Task statement: Although the entries contain pictures, only their text goes into the copy, set down exactly.

The input:
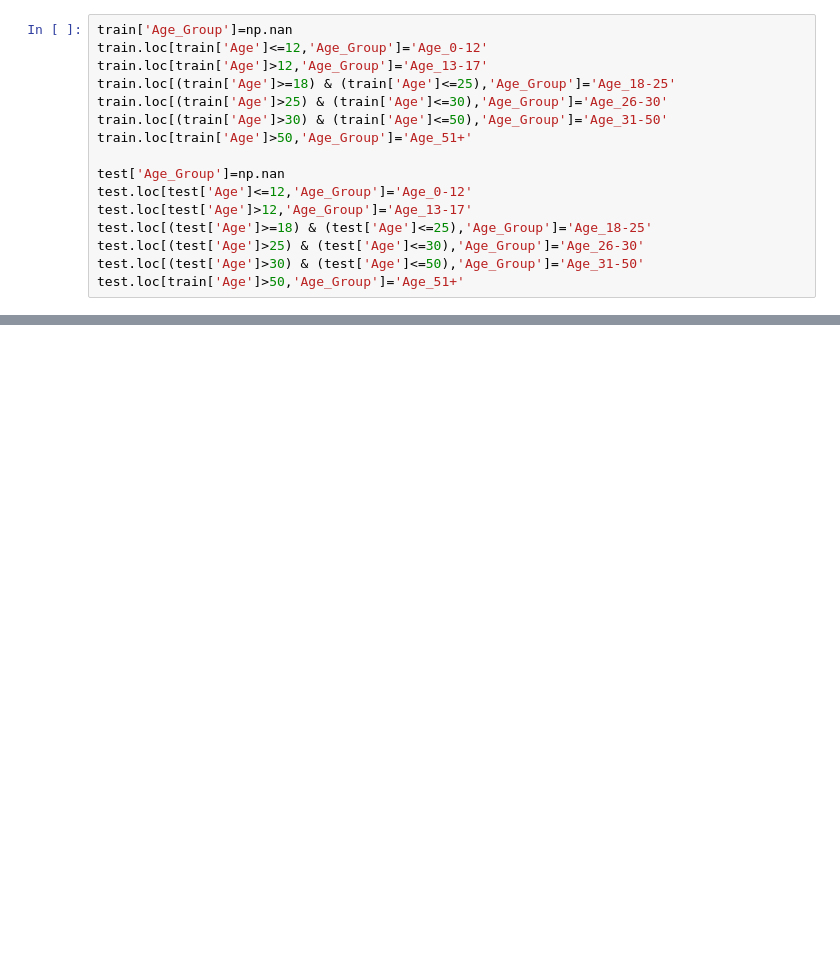
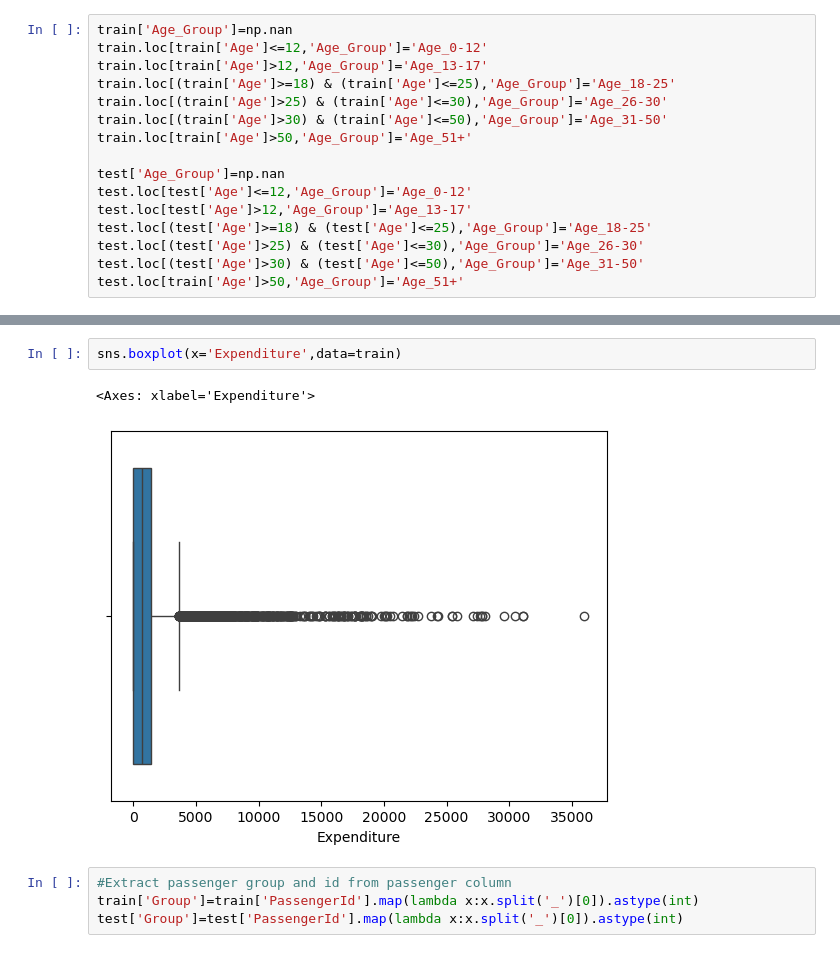
Before and after one commit to manishbhatia7/kaggle, a Jupyter notebook: input/spaceship-titanic/notebook.ipynb, the cells around one changed output, grey strips where cells are left out. Cells and saved outputs as stored; diff of their text form; blank space fills up the shorter version.

```diff
--- a/input/spaceship-titanic/notebook.ipynb
+++ b/input/spaceship-titanic/notebook.ipynb
@@ -225,0 +245,9 @@ test.loc[train['Age']>50,'Age_Group']='Age_51+'
+# %%
+sns.boxplot(x='Expenditure',data=train)
+# %% [output]
+<Axes: xlabel='Expenditure'>
+[figure, added]
+# %%
+#Extract passenger group and id from passenger column
+train['Group']=train['PassengerId'].map(lambda x:x.split('_')[0]).astype(int)
+test['Group']=test['PassengerId'].map(lambda x:x.split('_')[0]).astype(int)
```
Also changed, not shown: parts of 7 cells of this notebook, 1 other file.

Finished exercise:
Before and after one commit to manishbhatia7/kaggle, a Jupyter notebook: input/spaceship-titanic/notebook.ipynb, the cells around one changed output, grey strips where cells are left out. Cells and saved outputs as stored; diff of their text form; blank space fills up the shorter version.

```diff
--- a/input/spaceship-titanic/notebook.ipynb
+++ b/input/spaceship-titanic/notebook.ipynb
@@ -225,0 +245,9 @@ test.loc[train['Age']>50,'Age_Group']='Age_51+'
+# %%
+sns.boxplot(x='Expenditure',data=train)
+# %% [output]
+<Axes: xlabel='Expenditure'>
+[figure, added]
+# %%
+#Extract passenger group and id from passenger column
+train['Group']=train['PassengerId'].map(lambda x:x.split('_')[0]).astype(int)
+test['Group']=test['PassengerId'].map(lambda x:x.split('_')[0]).astype(int)
```
Also changed, not shown: parts of 7 cells of this notebook, 1 other file.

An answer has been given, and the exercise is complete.